Los Banos, CA – Today’s announcement that south-of-delta CVP water supplies have increased from 55% to 65%, while positive, is disappointing in a water year like this. There is every indication that California water supplies are abundant and yet the system is unable to deliver sufficient supplies when they’re needed. That means the farms that produce a significant portion of the nation’s food supply, important wildlife refuges, and the municipal and industrial water users in the Silicon Valley can’t count on receiving reliable water supplies from year to year.
This reflects the regulatory challenges water managers face when making allocation decisions. The inability to allocate full contract supplies in one of the best water years in the historical record points to how broken our water system currently is. Water management decisions are based on a regulatory regime that is inflexible and a lack of investment in storage and conveyance infrastructure means we cannot capture water in years of abundance and at a time when it is less harmful to the environment. We want to work with Reclamation on determining what it is exactly that is preventing a larger allocation. We need to streamline the regulatory process as well as invest in infrastructure.

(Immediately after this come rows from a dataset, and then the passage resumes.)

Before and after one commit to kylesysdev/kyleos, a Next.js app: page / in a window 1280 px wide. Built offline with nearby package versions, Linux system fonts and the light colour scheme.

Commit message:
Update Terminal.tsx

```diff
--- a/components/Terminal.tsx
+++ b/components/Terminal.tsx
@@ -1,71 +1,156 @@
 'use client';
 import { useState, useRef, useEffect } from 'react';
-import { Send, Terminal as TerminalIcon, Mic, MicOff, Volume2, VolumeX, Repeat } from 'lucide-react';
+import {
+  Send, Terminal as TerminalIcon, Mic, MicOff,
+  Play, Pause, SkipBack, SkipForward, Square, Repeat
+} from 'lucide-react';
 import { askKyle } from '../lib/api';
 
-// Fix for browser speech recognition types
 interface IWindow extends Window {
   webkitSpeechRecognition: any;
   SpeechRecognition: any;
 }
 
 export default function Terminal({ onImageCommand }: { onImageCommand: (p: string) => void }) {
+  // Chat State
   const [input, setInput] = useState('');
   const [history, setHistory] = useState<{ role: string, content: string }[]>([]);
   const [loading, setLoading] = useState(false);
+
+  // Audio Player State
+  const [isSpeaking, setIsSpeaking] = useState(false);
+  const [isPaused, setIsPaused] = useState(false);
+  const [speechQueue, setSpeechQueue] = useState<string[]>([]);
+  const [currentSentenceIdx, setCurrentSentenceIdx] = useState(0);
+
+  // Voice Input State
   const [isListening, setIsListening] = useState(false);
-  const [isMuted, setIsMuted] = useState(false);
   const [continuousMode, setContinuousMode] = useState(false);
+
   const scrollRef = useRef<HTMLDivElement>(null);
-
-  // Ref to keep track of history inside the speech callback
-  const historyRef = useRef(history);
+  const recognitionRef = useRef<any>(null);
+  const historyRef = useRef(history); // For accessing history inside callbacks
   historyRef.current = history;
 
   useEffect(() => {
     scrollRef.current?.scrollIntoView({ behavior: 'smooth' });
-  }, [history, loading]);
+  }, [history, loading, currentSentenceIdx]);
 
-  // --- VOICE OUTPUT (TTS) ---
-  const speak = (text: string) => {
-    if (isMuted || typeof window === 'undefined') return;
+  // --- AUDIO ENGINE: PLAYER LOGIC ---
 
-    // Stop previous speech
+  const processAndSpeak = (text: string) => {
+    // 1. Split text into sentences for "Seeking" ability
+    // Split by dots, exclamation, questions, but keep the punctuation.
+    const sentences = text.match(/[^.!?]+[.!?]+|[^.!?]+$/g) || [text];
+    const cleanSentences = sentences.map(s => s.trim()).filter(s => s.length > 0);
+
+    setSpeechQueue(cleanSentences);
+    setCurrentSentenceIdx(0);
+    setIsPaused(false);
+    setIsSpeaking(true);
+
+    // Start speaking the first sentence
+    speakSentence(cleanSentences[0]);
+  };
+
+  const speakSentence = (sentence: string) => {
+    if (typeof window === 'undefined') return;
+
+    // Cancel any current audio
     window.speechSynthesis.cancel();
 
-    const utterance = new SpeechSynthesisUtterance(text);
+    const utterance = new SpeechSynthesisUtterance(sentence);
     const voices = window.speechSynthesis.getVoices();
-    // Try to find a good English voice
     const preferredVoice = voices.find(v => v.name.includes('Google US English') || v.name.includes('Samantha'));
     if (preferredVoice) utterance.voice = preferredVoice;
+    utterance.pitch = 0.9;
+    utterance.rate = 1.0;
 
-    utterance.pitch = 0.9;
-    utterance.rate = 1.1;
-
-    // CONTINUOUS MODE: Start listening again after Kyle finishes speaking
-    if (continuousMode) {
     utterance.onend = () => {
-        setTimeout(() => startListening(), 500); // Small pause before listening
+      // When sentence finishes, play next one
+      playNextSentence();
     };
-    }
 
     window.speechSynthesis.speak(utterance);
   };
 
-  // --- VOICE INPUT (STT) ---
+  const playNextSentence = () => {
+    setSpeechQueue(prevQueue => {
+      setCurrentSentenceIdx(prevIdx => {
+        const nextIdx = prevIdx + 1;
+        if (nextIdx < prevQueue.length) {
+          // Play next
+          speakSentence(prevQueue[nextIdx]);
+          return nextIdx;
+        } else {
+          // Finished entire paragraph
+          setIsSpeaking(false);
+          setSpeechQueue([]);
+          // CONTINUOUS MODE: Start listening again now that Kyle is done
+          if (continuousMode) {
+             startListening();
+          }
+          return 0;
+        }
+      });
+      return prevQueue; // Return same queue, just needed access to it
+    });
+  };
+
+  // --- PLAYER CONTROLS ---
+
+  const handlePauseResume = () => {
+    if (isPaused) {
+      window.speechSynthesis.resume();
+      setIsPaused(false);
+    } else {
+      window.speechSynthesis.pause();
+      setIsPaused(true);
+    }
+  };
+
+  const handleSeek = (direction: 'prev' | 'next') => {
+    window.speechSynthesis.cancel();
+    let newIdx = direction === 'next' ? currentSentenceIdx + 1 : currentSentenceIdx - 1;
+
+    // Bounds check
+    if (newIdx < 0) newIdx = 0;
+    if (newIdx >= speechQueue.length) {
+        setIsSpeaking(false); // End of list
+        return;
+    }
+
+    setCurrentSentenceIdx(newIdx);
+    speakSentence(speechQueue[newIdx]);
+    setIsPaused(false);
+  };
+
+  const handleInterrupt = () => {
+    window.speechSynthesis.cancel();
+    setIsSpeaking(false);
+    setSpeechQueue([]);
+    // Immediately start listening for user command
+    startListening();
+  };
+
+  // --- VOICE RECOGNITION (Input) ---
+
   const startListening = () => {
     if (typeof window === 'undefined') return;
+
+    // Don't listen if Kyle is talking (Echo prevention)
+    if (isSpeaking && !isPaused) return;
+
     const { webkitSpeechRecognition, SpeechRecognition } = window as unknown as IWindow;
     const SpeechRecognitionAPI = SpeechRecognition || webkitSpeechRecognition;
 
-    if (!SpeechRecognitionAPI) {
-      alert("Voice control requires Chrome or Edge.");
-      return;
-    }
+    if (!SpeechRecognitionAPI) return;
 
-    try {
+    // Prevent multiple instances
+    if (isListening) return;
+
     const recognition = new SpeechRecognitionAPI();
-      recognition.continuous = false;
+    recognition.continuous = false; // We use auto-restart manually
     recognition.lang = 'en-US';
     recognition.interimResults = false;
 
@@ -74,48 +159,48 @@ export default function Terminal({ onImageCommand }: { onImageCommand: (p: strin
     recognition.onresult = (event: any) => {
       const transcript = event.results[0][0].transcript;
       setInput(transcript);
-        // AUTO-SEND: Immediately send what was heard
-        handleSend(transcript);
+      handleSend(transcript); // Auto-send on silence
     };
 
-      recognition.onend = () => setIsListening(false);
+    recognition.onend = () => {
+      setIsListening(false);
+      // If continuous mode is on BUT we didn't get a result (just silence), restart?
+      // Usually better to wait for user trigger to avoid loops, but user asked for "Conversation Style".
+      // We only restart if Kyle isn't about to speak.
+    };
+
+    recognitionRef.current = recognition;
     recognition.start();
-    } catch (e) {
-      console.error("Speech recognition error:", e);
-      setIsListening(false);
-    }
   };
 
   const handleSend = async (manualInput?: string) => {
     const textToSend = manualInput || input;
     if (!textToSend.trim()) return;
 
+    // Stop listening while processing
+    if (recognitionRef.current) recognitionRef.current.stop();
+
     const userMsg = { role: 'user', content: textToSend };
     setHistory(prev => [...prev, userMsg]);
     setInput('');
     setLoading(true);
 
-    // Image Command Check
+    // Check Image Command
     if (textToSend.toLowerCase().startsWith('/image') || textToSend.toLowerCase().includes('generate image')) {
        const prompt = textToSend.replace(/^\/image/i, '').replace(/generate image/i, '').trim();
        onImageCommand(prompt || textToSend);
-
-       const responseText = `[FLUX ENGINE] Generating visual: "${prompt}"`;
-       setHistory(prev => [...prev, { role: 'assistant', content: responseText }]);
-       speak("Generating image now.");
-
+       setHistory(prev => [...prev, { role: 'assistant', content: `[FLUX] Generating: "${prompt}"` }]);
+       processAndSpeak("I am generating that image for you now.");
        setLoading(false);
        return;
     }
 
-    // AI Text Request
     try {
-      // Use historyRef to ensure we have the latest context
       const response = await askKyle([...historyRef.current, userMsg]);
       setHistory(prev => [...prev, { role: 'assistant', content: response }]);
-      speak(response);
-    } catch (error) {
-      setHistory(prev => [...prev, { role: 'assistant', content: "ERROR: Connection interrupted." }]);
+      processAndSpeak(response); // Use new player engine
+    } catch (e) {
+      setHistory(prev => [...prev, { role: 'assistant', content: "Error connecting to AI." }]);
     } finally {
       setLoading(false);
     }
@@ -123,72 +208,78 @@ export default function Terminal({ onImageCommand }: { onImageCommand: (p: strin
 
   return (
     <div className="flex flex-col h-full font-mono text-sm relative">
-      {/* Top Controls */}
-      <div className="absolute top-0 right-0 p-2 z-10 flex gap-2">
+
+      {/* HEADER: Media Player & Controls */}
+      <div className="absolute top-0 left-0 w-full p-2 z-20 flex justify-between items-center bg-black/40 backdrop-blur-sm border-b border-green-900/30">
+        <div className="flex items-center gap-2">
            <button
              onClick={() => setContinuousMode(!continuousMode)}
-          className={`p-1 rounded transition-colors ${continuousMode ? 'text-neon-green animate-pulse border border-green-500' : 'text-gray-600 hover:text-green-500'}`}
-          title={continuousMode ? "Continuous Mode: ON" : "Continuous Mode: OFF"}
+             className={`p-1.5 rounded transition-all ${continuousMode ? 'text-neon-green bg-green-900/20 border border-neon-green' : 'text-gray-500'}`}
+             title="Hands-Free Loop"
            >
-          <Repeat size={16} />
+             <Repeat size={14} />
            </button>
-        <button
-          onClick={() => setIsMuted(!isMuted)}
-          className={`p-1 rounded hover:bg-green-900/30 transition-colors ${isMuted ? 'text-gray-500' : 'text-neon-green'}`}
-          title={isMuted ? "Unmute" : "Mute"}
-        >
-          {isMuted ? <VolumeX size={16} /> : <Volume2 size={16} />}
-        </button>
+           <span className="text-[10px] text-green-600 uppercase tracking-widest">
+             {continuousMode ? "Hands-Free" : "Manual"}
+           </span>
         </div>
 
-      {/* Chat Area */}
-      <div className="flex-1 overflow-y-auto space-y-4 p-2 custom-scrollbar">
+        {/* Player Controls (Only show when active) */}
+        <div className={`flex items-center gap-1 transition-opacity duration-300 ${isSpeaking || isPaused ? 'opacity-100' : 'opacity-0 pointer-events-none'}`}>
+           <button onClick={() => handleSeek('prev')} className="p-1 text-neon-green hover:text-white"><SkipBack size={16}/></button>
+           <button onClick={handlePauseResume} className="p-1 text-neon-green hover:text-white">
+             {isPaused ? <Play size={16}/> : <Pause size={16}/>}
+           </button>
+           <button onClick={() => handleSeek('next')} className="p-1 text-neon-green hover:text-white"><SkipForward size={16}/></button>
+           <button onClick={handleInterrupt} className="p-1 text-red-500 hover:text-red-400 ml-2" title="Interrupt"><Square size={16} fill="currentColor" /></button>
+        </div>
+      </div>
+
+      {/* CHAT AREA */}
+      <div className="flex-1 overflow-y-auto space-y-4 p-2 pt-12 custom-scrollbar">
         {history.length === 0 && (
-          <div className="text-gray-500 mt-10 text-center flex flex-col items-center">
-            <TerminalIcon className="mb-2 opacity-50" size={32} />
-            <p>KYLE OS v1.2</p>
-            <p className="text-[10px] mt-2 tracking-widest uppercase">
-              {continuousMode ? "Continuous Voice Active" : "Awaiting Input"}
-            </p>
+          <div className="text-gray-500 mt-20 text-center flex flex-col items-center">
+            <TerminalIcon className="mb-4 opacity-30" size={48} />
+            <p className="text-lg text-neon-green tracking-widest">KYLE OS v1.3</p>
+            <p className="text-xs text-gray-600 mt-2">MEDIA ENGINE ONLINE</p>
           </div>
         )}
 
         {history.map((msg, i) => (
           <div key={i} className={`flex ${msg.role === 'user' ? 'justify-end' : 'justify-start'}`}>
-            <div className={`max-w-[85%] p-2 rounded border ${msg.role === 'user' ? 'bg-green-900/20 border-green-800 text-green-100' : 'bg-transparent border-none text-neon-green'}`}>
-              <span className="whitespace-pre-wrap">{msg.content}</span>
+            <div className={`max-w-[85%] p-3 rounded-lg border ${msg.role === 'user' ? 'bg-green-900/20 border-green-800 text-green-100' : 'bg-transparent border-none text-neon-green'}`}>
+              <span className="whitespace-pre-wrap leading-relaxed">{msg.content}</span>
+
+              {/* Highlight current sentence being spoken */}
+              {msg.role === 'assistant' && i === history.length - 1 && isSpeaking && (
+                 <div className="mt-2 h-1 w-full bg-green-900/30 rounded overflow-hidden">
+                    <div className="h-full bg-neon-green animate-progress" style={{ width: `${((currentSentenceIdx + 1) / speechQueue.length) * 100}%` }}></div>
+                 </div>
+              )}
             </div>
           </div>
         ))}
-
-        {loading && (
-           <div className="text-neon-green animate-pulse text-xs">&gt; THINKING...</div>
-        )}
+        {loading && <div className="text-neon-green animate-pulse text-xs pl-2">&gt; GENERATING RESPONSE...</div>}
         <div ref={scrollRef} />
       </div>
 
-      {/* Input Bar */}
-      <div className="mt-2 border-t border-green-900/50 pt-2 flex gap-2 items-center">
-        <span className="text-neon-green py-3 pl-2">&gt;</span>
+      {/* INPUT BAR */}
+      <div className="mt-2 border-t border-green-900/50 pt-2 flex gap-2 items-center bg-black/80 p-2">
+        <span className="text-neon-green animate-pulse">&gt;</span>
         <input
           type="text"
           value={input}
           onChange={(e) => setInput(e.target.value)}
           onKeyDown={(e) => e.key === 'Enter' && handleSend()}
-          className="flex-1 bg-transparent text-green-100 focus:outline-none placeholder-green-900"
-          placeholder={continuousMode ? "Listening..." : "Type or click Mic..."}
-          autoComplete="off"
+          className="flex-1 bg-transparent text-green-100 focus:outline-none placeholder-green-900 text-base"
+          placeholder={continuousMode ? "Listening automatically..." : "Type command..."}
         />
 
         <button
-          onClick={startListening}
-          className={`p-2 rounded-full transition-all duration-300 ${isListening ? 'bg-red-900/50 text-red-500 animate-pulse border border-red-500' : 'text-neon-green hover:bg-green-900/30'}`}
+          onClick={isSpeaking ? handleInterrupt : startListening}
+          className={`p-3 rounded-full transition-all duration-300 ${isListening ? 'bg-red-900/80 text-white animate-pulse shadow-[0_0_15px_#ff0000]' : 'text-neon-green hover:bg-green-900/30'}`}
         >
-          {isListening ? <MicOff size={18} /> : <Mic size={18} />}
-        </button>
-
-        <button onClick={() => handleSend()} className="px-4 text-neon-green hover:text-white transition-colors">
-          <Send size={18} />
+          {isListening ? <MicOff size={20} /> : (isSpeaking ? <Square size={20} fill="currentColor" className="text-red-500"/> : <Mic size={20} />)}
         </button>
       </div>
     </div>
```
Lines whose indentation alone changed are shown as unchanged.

Nature has given us abundant water supplies this year. There is no question that existing regulations are not achieving their intended goals for the environment. It’s time to try something new. President Roosevelt started building this great water project 80 years ago. Its management over the last 25 years has crippled its ability to serve 1.2 million acres of California farms, 2 million urban water users, and 200,000 acres of managed wetlands in the Pacific Flyway.